-- Records to use follows --

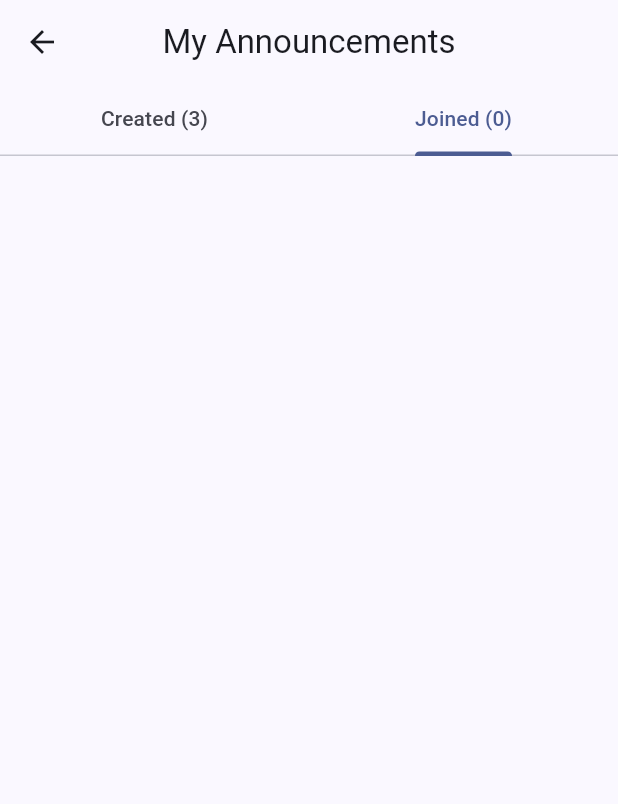
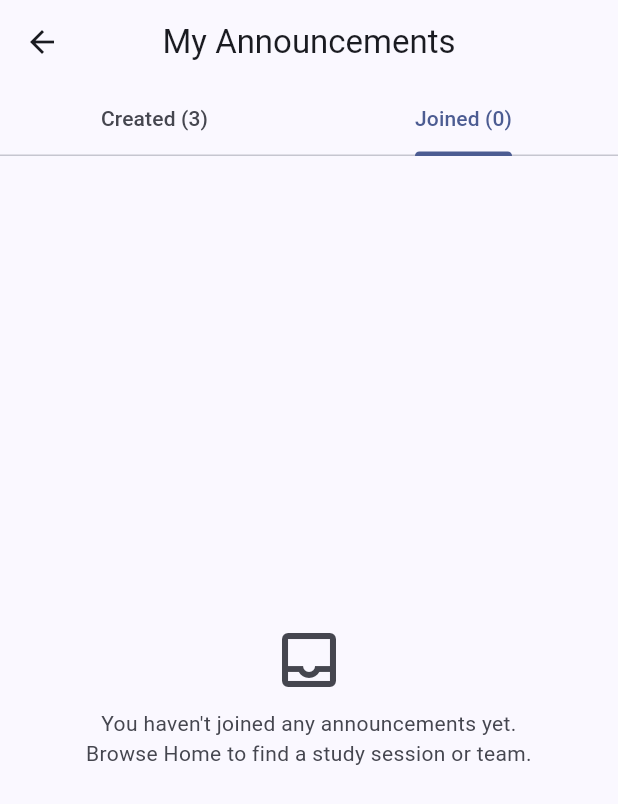
Before and after one commit to mahmutoztuncer/cs310-mobile-project, a Flutter app: the MyAnnouncementsScreen screen opened directly, tab 2 chosen, on a phone screen of 412 x 824 dp. Shown: the top 804 px of the screen. Run offline on Flutter 3.47's test engine with Material 3 defaults, Android fonts, the phone set to English and light mode, and no system bars; network calls fail.

Commit message:
Show empty state messages on My Announcements tabs.

```diff
--- a/lib/screens/my_announcements_screen.dart
+++ b/lib/screens/my_announcements_screen.dart
@@ -3,6 +3,7 @@ import 'package:flutter/material.dart';
 import '../models/announcement.dart';
 import '../models/my_activity.dart';
 import '../utils/spacing.dart';
+import '../utils/text_styles.dart';
 import '../widgets/announcement_card.dart';
 import 'account_widgets.dart';
 
@@ -105,11 +106,15 @@ class _MyAnnouncementsScreenState extends State<MyAnnouncementsScreen> {
                   items: created,
                   actionLabel: 'Remove',
                   onAction: _remove,
+                  emptyMessage: 'You haven\'t created any announcements yet.\n'
+                      'Tap + on Home to create one.',
                 ),
                 _AnnouncementList(
                   items: joined,
                   actionLabel: 'Leave',
                   onAction: _leave,
+                  emptyMessage: 'You haven\'t joined any announcements yet.\n'
+                      'Browse Home to find a study session or team.',
                 ),
               ],
             ),
@@ -121,20 +126,48 @@ class _MyAnnouncementsScreenState extends State<MyAnnouncementsScreen> {
 }
 
 /// Scrollable list of announcement cards with one action button per card.
-/// Tapping a card opens Details.
+/// Shows a message instead when the list is empty.
 class _AnnouncementList extends StatelessWidget {
   final List<Announcement> items;
   final String actionLabel;
   final void Function(Announcement) onAction;
+  final String emptyMessage;
 
   const _AnnouncementList({
     required this.items,
     required this.actionLabel,
     required this.onAction,
+    required this.emptyMessage,
   });
 
   @override
   Widget build(BuildContext context) {
+    if (items.isEmpty) {
+      final colors = Theme.of(context).colorScheme;
+      return Center(
+        child: Padding(
+          padding: const EdgeInsets.all(AppSpacing.lg),
+          child: Column(
+            mainAxisSize: MainAxisSize.min,
+            children: [
+              Icon(
+                Icons.inbox_outlined,
+                size: 48,
+                color: colors.onSurfaceVariant,
+              ),
+              const SizedBox(height: AppSpacing.sm),
+              Text(
+                emptyMessage,
+                textAlign: TextAlign.center,
+                style: AppTextStyles.body
+                    .copyWith(color: colors.onSurfaceVariant),
+              ),
+            ],
+          ),
+        ),
+      );
+    }
+
     return ListView.builder(
       padding: const EdgeInsets.symmetric(vertical: AppSpacing.sm),
       itemCount: items.length,
```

-- Records to use concluded --

What the task asks: Using the data above, return every line that contains the string "items".

Exercise output:
                   items: created,
                   items: joined,
   final List<Announcement> items;
     required this.items,
+    if (items.isEmpty) {
       itemCount: items.length,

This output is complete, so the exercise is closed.